(Version comparison data)
= Beginning of Section =

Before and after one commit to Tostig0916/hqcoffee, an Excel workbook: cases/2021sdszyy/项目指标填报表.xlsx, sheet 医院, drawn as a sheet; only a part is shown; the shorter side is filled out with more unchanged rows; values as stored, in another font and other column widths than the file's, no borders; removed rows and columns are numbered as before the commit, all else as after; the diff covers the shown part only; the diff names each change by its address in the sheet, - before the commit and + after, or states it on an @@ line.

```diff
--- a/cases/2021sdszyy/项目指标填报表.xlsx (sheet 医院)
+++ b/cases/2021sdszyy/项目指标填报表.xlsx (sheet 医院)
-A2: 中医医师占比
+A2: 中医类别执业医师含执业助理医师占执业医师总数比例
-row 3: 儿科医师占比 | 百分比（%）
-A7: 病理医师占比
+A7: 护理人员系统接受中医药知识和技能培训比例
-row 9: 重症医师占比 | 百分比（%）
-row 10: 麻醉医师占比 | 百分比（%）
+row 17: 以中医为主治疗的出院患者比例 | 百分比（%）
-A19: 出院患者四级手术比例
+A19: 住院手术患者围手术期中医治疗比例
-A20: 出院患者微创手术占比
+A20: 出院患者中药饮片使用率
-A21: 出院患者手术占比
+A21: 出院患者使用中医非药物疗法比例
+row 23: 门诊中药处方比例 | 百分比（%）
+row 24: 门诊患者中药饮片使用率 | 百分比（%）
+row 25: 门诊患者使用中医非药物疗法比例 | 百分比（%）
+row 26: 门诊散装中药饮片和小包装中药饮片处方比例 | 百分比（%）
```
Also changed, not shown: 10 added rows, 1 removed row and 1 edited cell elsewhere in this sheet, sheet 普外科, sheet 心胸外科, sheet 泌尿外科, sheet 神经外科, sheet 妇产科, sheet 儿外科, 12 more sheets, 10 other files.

= End of Section =
= Beginning of Section =

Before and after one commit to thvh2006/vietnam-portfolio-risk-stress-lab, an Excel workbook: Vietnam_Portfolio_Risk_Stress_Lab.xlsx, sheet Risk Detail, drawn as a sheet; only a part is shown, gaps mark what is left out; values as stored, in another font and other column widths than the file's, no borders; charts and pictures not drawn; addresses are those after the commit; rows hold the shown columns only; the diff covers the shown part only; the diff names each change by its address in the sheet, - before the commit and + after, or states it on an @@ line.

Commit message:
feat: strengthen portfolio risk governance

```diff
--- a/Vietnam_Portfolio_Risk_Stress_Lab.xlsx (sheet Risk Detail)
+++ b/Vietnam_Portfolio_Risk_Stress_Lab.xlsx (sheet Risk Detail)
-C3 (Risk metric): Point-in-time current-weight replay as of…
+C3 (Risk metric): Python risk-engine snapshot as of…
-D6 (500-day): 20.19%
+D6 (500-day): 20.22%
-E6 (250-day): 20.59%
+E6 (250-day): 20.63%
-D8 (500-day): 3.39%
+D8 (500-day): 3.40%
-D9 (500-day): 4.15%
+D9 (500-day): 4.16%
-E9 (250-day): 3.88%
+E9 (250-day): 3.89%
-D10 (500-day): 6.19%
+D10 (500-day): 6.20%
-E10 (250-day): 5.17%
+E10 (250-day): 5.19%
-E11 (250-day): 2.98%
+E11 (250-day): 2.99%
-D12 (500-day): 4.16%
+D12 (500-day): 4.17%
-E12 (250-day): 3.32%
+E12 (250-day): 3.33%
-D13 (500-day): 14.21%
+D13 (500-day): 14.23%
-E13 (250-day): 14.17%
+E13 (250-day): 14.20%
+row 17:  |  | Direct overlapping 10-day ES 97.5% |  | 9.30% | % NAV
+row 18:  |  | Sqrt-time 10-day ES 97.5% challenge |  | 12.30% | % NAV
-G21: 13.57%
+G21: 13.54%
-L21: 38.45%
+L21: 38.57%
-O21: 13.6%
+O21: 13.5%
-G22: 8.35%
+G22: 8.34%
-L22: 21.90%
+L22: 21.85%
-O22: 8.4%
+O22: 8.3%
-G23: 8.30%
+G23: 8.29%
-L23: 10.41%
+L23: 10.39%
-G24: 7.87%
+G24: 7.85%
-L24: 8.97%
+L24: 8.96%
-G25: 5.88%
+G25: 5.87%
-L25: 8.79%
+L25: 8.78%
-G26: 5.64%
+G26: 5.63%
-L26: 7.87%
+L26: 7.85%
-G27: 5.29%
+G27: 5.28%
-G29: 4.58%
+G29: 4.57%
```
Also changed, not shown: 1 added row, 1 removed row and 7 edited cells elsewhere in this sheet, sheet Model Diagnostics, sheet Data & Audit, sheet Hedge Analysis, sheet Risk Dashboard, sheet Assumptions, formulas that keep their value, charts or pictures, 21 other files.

= End of Section =
= Beginning of Section =

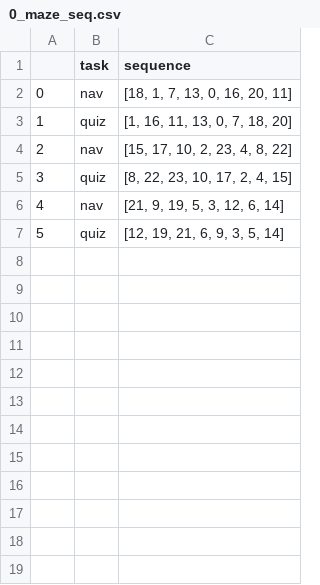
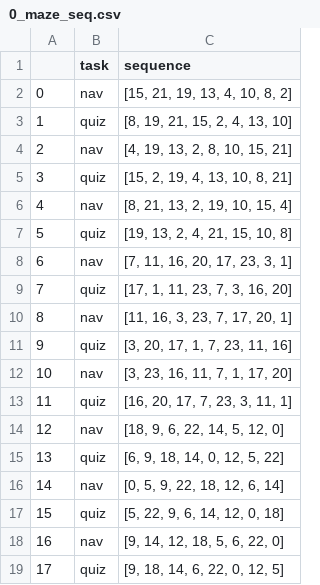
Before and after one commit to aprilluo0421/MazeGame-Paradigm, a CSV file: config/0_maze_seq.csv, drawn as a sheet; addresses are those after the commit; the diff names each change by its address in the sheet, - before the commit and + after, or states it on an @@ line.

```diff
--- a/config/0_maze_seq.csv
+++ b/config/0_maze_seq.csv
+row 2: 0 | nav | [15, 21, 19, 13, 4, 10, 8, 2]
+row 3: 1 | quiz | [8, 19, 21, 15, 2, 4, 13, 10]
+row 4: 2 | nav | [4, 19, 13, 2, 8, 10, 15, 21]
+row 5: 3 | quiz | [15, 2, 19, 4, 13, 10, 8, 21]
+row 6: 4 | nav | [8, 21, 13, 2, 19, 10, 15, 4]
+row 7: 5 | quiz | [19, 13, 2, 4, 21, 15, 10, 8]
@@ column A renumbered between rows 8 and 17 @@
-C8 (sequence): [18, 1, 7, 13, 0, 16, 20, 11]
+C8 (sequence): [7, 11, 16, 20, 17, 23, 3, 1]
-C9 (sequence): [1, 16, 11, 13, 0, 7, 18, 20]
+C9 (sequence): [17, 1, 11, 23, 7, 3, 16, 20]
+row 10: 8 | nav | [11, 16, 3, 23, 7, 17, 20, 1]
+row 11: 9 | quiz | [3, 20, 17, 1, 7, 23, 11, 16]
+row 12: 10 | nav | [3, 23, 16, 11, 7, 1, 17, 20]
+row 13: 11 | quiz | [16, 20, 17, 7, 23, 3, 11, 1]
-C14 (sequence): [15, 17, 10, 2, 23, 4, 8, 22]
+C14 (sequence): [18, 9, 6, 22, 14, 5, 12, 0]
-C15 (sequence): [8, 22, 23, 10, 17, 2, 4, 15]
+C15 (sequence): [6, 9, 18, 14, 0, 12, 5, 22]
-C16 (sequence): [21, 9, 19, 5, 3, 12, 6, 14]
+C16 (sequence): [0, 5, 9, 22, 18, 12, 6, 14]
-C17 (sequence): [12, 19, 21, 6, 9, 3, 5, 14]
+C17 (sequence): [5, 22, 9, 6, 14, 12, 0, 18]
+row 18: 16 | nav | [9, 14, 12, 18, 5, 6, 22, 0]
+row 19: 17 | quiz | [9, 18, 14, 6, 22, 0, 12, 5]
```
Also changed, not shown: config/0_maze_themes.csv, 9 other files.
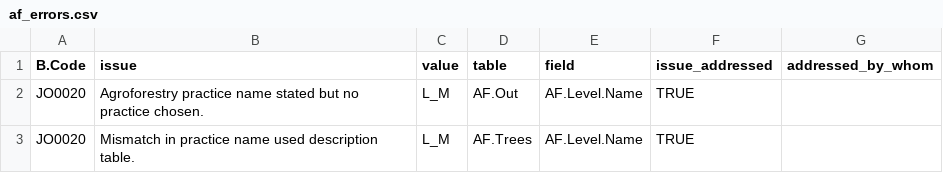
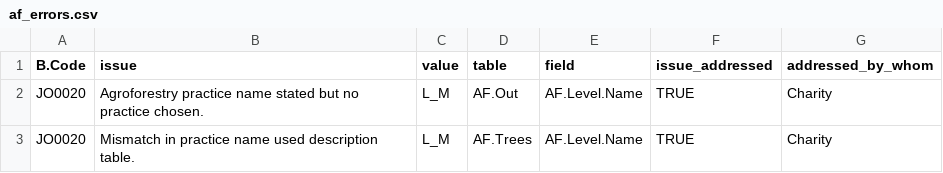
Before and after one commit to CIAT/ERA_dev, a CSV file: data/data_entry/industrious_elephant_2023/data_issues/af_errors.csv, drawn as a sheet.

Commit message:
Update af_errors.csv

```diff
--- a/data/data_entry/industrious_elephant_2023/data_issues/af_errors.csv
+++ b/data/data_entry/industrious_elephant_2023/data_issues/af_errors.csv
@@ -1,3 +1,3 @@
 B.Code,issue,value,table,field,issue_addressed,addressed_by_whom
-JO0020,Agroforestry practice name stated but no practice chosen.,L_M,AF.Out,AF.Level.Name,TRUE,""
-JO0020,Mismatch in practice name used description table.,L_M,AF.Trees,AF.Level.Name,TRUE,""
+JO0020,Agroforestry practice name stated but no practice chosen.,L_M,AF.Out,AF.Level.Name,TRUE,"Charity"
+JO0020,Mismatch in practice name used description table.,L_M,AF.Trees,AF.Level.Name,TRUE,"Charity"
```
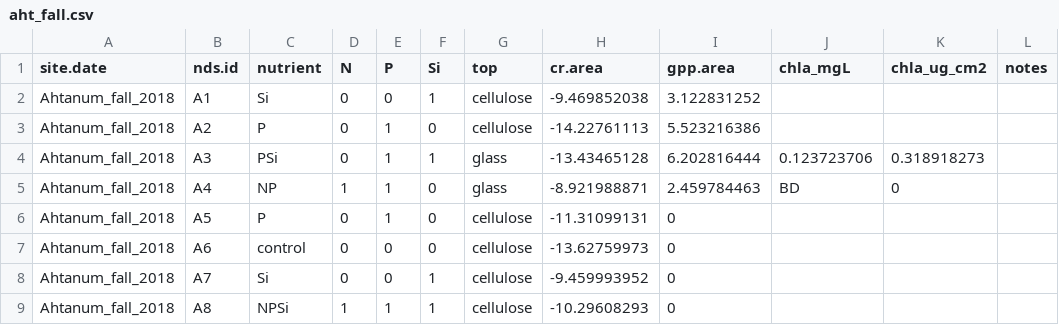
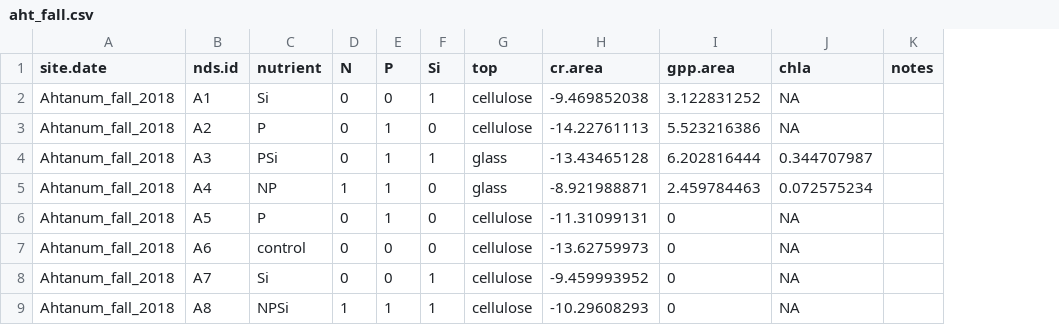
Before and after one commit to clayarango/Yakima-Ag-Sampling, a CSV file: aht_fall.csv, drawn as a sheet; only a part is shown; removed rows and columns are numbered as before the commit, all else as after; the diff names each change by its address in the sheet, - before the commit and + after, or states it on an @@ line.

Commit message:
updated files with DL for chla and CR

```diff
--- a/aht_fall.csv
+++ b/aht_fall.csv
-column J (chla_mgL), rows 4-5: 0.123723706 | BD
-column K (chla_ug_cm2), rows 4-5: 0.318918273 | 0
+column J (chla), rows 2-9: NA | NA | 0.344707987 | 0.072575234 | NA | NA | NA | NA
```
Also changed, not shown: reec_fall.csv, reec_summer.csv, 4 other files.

= End of Section =

--- Work to complete ---
Lines from the records above that hold "time" are the ones to list.

--- Answer to this exercise ---
-C3 (Risk metric): Point-in-time current-weight replay as of…
+row 18:  |  | Sqrt-time 10-day ES 97.5% challenge |  | 12.30% | % NAV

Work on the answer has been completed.